Task directions — Every entry should be repeated exactly. Omit the pictures.

Dataset records —

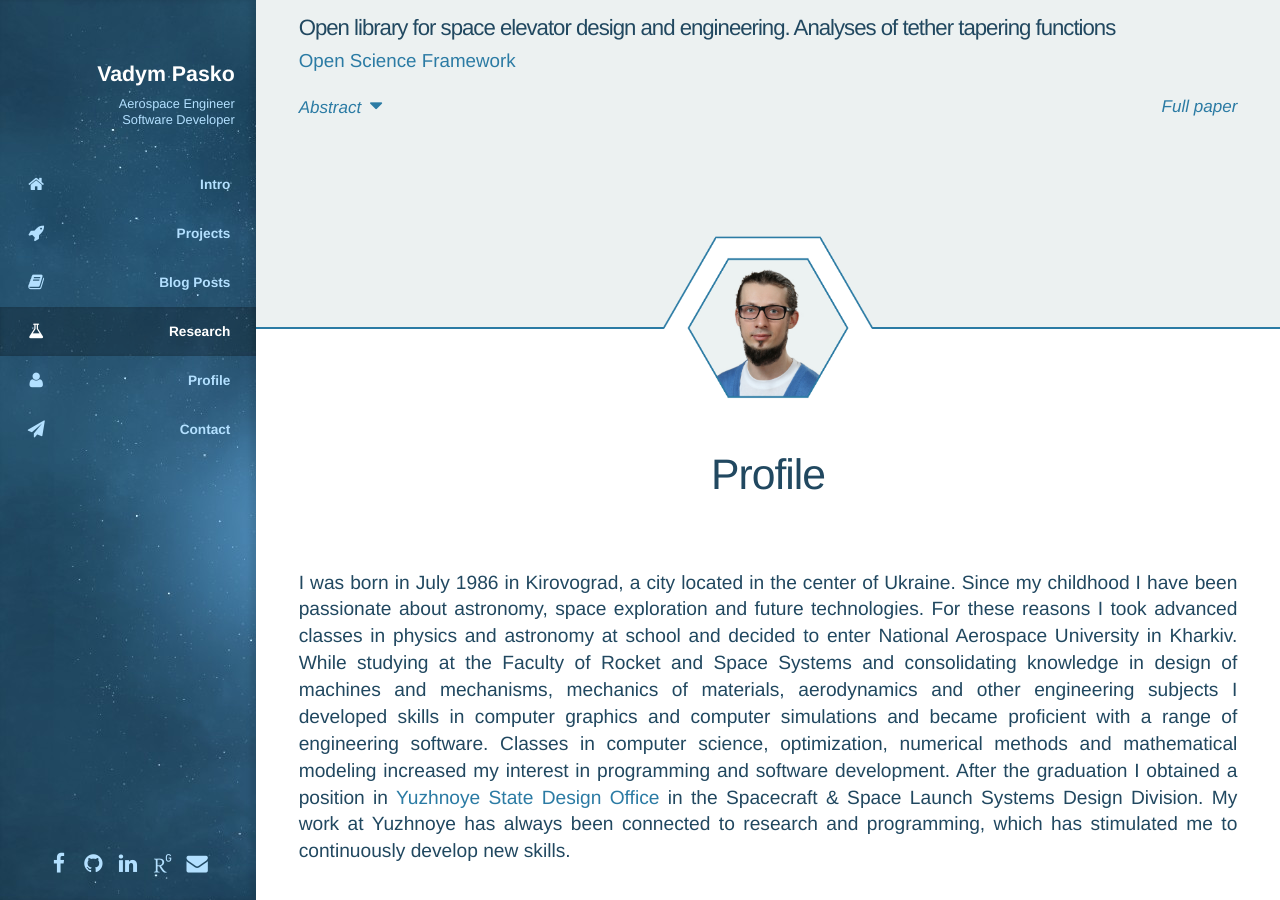
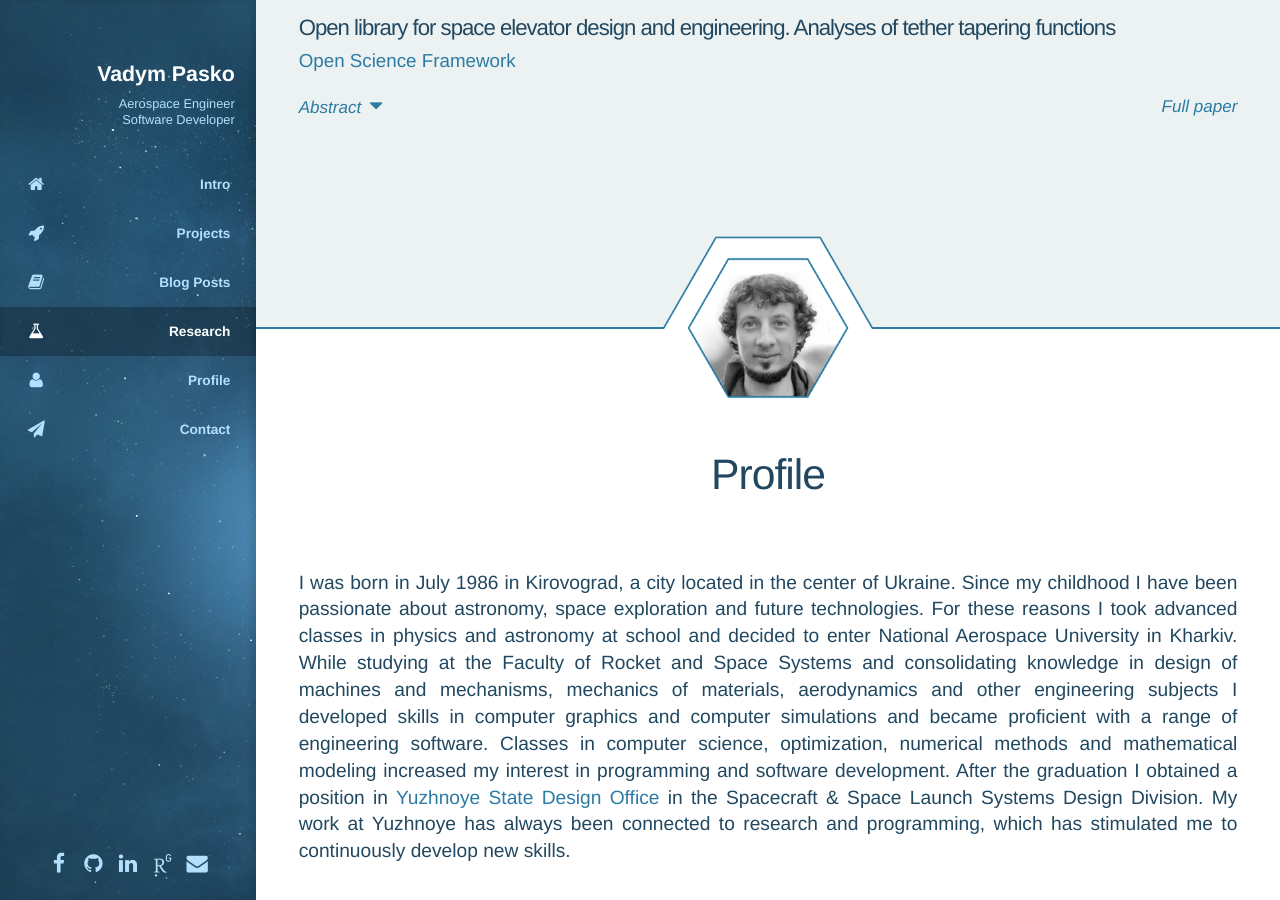
Before and after one commit to nomad-vagabond/vp-site, a Jekyll site: the page built from index.html, in a window 1280 px wide and 900 px high, scrolled down 3734 px. Built offline with Jekyll 4.4.1, drawn with Linux system fonts in a browser that asks for light colours; some web fonts are replaced.

Commit message:
Update profile photo

```diff
--- a/_includes/sections/profile.html
+++ b/_includes/sections/profile.html
@@ -10,7 +10,7 @@
   <div class="avatar">
     <hr id="blueline">
     <div class="image avatar-hexa">
-      <img id="photo" src="images/face-hexa.png" alt="" style="z-index: -1;"/>
+      <img id="photo" src="images/face-hexa-1.png" alt="" style="z-index: -1;"/>
     </div>
   </div>
 
```
Also changed, not shown: images/face-hexa-1.png (added).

Solution for this exercise —
Before and after one commit to nomad-vagabond/vp-site, a Jekyll site: the page built from index.html, in a window 1280 px wide and 900 px high, scrolled down 3734 px. Built offline with Jekyll 4.4.1, drawn with Linux system fonts in a browser that asks for light colours; some web fonts are replaced.

Commit message:
Update profile photo

```diff
--- a/_includes/sections/profile.html
+++ b/_includes/sections/profile.html
@@ -10,7 +10,7 @@
   <div class="avatar">
     <hr id="blueline">
     <div class="image avatar-hexa">
-      <img id="photo" src="images/face-hexa.png" alt="" style="z-index: -1;"/>
+      <img id="photo" src="images/face-hexa-1.png" alt="" style="z-index: -1;"/>
     </div>
   </div>
 
```
Also changed, not shown: images/face-hexa-1.png (added).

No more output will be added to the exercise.